### Data for this exercise
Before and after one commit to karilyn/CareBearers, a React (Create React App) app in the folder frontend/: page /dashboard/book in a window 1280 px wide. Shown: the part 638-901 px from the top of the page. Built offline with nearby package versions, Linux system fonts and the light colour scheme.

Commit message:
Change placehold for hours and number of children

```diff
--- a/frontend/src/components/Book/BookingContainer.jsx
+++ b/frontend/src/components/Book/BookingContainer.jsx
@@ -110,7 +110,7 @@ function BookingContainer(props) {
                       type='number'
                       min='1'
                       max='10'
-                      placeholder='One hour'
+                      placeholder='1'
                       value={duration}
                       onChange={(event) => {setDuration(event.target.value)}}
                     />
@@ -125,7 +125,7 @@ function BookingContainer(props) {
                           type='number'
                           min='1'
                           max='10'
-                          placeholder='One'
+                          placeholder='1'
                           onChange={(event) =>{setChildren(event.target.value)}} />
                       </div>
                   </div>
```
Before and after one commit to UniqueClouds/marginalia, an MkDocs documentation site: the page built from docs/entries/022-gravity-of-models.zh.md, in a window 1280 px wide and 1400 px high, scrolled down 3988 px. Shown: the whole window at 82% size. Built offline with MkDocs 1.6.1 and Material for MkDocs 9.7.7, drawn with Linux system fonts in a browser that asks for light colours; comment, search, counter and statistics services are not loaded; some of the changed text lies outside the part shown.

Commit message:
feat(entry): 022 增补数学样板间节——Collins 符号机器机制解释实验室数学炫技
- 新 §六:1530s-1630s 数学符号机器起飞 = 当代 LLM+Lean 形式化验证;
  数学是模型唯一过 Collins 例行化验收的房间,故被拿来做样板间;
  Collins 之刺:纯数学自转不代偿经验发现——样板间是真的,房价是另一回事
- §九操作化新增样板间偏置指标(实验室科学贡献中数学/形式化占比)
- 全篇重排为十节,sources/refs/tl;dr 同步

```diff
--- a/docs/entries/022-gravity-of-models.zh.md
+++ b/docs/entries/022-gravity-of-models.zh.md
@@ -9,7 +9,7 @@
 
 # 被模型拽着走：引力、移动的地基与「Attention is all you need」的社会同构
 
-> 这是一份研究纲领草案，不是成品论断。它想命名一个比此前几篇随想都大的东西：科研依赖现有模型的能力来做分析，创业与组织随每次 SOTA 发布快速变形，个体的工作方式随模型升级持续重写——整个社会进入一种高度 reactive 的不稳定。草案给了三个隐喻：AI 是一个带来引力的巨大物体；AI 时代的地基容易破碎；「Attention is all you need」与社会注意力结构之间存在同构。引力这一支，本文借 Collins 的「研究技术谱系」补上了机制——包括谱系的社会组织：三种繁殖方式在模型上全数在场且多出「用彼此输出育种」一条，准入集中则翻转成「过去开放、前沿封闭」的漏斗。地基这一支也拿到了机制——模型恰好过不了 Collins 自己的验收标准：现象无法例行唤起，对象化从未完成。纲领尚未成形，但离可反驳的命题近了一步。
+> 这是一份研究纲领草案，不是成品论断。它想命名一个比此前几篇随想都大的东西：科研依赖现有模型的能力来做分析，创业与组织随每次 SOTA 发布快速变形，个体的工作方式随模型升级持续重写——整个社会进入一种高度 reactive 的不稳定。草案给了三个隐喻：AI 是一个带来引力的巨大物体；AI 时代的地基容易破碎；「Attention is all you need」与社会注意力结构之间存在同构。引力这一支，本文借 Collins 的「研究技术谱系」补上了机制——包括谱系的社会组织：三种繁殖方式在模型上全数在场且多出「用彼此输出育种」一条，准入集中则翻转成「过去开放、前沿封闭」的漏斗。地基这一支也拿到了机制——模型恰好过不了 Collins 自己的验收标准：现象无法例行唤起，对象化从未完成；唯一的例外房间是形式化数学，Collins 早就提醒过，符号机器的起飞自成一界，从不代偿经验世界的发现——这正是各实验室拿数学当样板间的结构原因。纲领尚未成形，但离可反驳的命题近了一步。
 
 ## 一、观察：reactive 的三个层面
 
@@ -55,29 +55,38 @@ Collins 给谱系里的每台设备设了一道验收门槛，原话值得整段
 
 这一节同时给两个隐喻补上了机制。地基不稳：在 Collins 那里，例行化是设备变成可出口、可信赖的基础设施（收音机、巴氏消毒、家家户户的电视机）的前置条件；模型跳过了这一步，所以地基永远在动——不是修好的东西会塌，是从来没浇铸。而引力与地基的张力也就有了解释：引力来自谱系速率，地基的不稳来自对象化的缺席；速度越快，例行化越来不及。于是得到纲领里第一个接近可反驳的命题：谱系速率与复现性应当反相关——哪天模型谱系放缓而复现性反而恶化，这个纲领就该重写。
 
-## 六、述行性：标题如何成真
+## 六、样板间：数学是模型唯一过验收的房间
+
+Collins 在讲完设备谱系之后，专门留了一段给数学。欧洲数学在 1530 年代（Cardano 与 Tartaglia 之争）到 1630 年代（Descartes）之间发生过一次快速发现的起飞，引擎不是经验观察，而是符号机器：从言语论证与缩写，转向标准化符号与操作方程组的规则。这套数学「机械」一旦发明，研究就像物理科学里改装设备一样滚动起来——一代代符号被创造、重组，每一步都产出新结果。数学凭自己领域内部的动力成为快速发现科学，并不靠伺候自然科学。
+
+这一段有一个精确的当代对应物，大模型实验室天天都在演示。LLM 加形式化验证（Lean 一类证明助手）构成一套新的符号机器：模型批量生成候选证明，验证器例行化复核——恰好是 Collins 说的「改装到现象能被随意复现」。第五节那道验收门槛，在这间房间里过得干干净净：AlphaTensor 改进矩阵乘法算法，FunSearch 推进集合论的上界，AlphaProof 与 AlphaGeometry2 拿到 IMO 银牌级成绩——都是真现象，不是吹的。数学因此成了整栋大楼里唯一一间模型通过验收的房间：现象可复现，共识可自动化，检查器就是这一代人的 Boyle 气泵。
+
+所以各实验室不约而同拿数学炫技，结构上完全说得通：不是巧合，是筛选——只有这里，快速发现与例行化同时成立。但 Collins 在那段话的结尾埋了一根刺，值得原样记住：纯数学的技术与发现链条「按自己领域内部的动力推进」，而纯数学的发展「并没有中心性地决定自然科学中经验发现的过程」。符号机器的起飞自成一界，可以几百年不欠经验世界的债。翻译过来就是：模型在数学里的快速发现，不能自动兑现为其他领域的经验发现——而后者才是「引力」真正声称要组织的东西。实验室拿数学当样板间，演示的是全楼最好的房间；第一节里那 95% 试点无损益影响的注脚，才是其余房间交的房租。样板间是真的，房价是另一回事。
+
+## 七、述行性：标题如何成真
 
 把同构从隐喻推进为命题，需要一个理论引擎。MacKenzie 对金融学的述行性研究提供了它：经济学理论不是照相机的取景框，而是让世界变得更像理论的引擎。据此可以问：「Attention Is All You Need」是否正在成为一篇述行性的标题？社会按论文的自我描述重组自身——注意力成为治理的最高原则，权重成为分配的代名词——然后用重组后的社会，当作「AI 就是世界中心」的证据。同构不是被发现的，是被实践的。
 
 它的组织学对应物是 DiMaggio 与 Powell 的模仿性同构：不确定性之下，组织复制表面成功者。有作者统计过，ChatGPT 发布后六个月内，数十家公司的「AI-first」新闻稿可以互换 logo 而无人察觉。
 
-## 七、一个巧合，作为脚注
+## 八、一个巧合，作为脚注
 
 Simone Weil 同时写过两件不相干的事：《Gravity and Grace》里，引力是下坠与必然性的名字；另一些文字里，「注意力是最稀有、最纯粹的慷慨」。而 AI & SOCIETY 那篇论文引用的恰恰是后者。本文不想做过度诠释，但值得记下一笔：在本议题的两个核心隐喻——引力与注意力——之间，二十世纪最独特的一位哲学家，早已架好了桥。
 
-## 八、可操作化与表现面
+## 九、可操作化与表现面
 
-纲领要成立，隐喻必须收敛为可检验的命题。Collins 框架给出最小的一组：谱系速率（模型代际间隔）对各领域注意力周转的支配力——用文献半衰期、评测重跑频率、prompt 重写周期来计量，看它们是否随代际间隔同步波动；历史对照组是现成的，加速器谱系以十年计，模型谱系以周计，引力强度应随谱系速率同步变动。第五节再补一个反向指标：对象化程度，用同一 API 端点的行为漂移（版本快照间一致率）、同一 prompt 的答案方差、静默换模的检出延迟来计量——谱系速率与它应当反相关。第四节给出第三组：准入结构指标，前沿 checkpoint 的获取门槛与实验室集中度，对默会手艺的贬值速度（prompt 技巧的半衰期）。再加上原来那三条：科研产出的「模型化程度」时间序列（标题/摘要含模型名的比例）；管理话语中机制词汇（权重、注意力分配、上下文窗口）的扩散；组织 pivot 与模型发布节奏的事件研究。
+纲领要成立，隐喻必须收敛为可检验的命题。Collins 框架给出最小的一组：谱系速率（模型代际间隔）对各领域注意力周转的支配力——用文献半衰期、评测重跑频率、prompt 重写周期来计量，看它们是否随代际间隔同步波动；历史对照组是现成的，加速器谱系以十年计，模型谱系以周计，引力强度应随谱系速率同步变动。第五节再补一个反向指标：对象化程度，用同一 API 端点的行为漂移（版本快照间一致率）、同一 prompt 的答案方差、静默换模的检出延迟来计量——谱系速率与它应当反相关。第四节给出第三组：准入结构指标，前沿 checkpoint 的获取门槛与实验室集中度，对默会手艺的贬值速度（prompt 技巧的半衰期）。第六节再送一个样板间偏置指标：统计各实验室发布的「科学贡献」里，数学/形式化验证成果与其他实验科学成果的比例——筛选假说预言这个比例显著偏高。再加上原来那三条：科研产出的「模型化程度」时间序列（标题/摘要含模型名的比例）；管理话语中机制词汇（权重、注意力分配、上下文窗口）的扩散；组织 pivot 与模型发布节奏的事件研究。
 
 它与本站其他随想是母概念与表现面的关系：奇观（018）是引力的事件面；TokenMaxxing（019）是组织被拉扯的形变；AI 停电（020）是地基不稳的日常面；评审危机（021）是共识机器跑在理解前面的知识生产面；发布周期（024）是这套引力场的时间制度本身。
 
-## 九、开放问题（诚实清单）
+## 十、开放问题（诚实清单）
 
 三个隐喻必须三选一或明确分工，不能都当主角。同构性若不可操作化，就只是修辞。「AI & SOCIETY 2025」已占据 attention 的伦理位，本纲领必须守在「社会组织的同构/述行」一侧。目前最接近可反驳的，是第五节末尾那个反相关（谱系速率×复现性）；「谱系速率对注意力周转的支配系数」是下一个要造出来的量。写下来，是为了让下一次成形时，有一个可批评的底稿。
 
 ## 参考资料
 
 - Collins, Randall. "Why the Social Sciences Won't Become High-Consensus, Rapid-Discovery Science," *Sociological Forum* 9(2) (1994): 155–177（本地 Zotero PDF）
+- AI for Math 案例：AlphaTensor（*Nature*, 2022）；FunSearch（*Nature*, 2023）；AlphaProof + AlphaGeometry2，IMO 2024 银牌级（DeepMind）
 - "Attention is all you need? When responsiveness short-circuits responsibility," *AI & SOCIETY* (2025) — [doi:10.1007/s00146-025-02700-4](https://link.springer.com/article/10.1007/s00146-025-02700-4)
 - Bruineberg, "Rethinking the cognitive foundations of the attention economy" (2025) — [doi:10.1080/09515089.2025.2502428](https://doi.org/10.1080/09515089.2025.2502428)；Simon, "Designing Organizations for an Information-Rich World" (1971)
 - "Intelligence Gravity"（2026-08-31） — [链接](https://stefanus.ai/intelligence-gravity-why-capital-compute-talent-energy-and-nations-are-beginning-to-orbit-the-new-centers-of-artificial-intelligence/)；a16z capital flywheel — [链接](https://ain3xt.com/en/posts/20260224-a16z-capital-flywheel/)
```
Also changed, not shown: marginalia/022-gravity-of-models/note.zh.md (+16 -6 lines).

### Instructions for the task
Word for word, restate the listing above from its first line to the line with "Collins 之刺:纯数学", keeping both.

### Written solution
Before and after one commit to karilyn/CareBearers, a React (Create React App) app in the folder frontend/: page /dashboard/book in a window 1280 px wide. Shown: the part 638-901 px from the top of the page. Built offline with nearby package versions, Linux system fonts and the light colour scheme.

Commit message:
Change placehold for hours and number of children

```diff
--- a/frontend/src/components/Book/BookingContainer.jsx
+++ b/frontend/src/components/Book/BookingContainer.jsx
@@ -110,7 +110,7 @@ function BookingContainer(props) {
                       type='number'
                       min='1'
                       max='10'
-                      placeholder='One hour'
+                      placeholder='1'
                       value={duration}
                       onChange={(event) => {setDuration(event.target.value)}}
                     />
@@ -125,7 +125,7 @@ function BookingContainer(props) {
                           type='number'
                           min='1'
                           max='10'
-                          placeholder='One'
+                          placeholder='1'
                           onChange={(event) =>{setChildren(event.target.value)}} />
                       </div>
                   </div>
```
Before and after one commit to UniqueClouds/marginalia, an MkDocs documentation site: the page built from docs/entries/022-gravity-of-models.zh.md, in a window 1280 px wide and 1400 px high, scrolled down 3988 px. Shown: the whole window at 82% size. Built offline with MkDocs 1.6.1 and Material for MkDocs 9.7.7, drawn with Linux system fonts in a browser that asks for light colours; comment, search, counter and statistics services are not loaded; some of the changed text lies outside the part shown.

Commit message:
feat(entry): 022 增补数学样板间节——Collins 符号机器机制解释实验室数学炫技
- 新 §六:1530s-1630s 数学符号机器起飞 = 当代 LLM+Lean 形式化验证;
  数学是模型唯一过 Collins 例行化验收的房间,故被拿来做样板间;
  Collins 之刺:纯数学自转不代偿经验发现——样板间是真的,房价是另一回事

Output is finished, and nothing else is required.